Where did all the natural gas go this summer? Into the ground!
As if you needed to be told, this is a hot summer. According to data from NOAA, June 2010 average temperature for the contiguous United States was 71.4°F or 2.2°F above the long-term average (1901-2000). As a result, the U.S. had the 8th warmest June on record (116 years). North Carolina, Delaware and New Jersey, the most densely populated state in the country, all reported record warmth. Cooling demand was very strong for market areas in the East, Midwest, Southeast and Southwest.
July posted the 17th warmest on record with an average temperature of 75.5°F or 1.3°F above the long-term average. Cooling demand in the East was again very high, but eased elsewhere.
For instance, temperatures in two of the largest markets for gas-fired cooling demand, Texas and Oklahoma saw considerably cooler Julys. Oklahoma shifted from the 6th warmest June to only the 47th warmest July, while demand in Texas moved from the 8th warmest June to the 90th (!) warmest July.

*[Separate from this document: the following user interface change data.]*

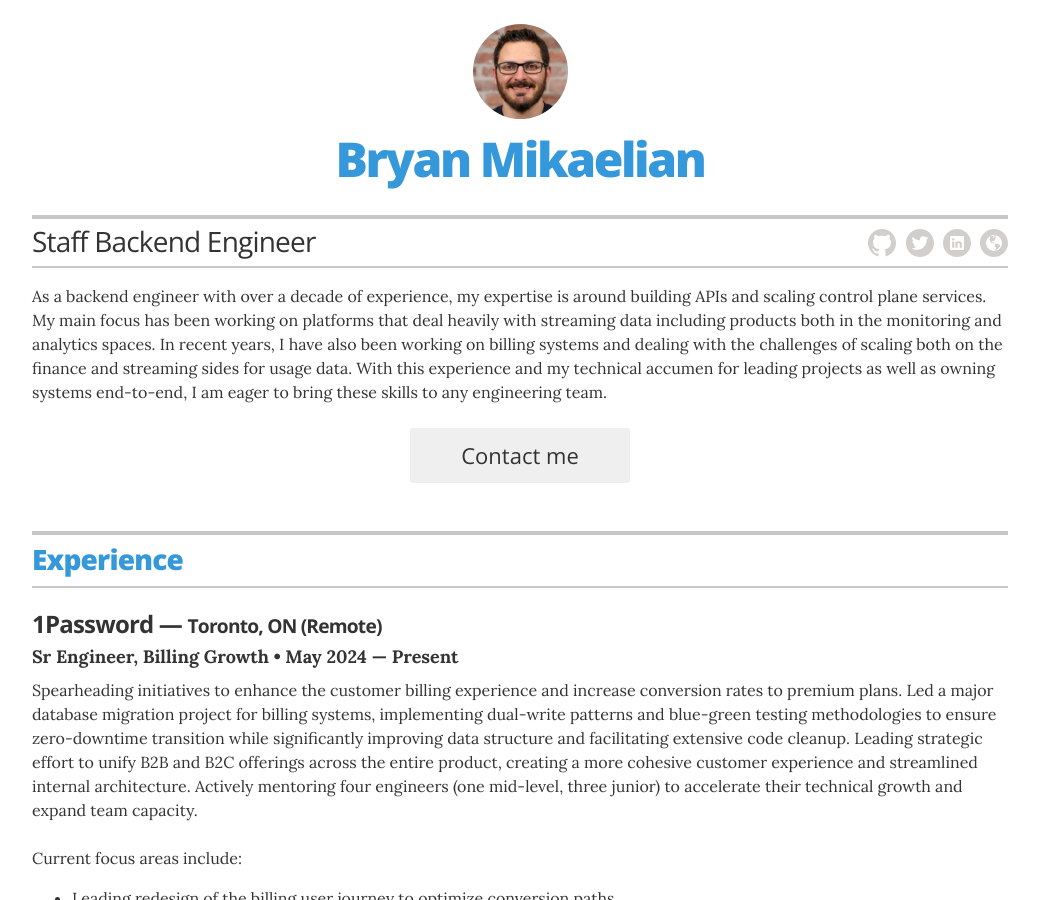
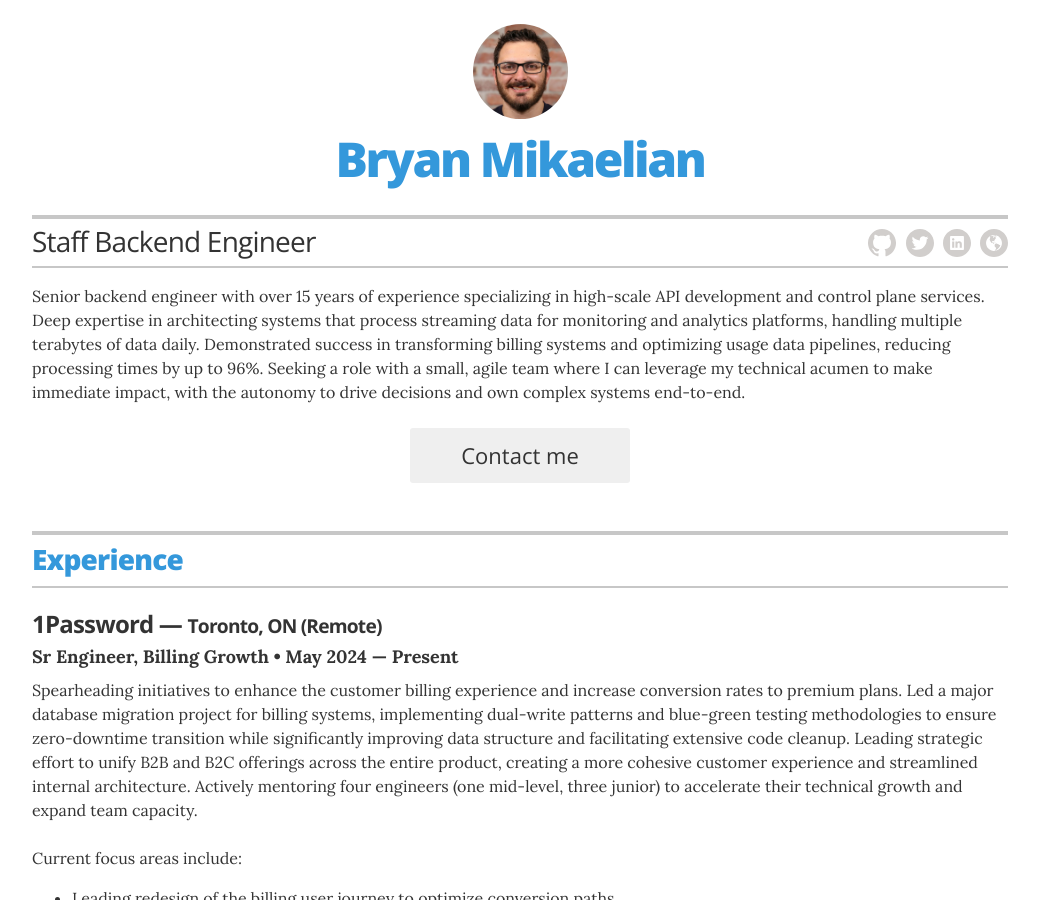
Before and after one commit to bryanmikaelian/resume, a Jekyll site: the page built from index.html, in a window 1280 px wide and 900 px high. Shown: the whole window, without its empty margins (120-1159 px from the left). Built offline with Jekyll 4.4.1, drawn with Linux system fonts in a browser that asks for light colours.

Commit message:
Update _config.yml

```diff
--- a/_config.yml
+++ b/_config.yml
@@ -25,7 +25,7 @@ display_header_contact_info:    "false"
 
 resume_header_intro: "
 <p>
-  As a backend engineer with over a decade of experience, my expertise is around building APIs and scaling control plane services. My main focus has been working on platforms that deal heavily with streaming data including products both in the monitoring and analytics spaces. In recent years, I have also been working on billing systems and dealing with the challenges of scaling both on the finance and streaming sides for usage data. With this experience and my technical accumen for leading projects as well as owning systems end-to-end, I am eager to bring these skills to any engineering team.
+  Senior backend engineer with over 15 years of experience specializing in high-scale API development and control plane services. Deep expertise in architecting systems that process streaming data for monitoring and analytics platforms, handling multiple terabytes of data daily. Demonstrated success in transforming billing systems and optimizing usage data pipelines, reducing processing times by up to 96%. Seeking a role with a small, agile team where I can leverage my technical acumen to make immediate impact, with the autonomy to drive decisions and own complex systems end-to-end.
 </p>
 "
 
```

In both June and July the West consuming region was spared the heat. The weather patterns reflect the composition of this season’s restocking of natural gas supplies.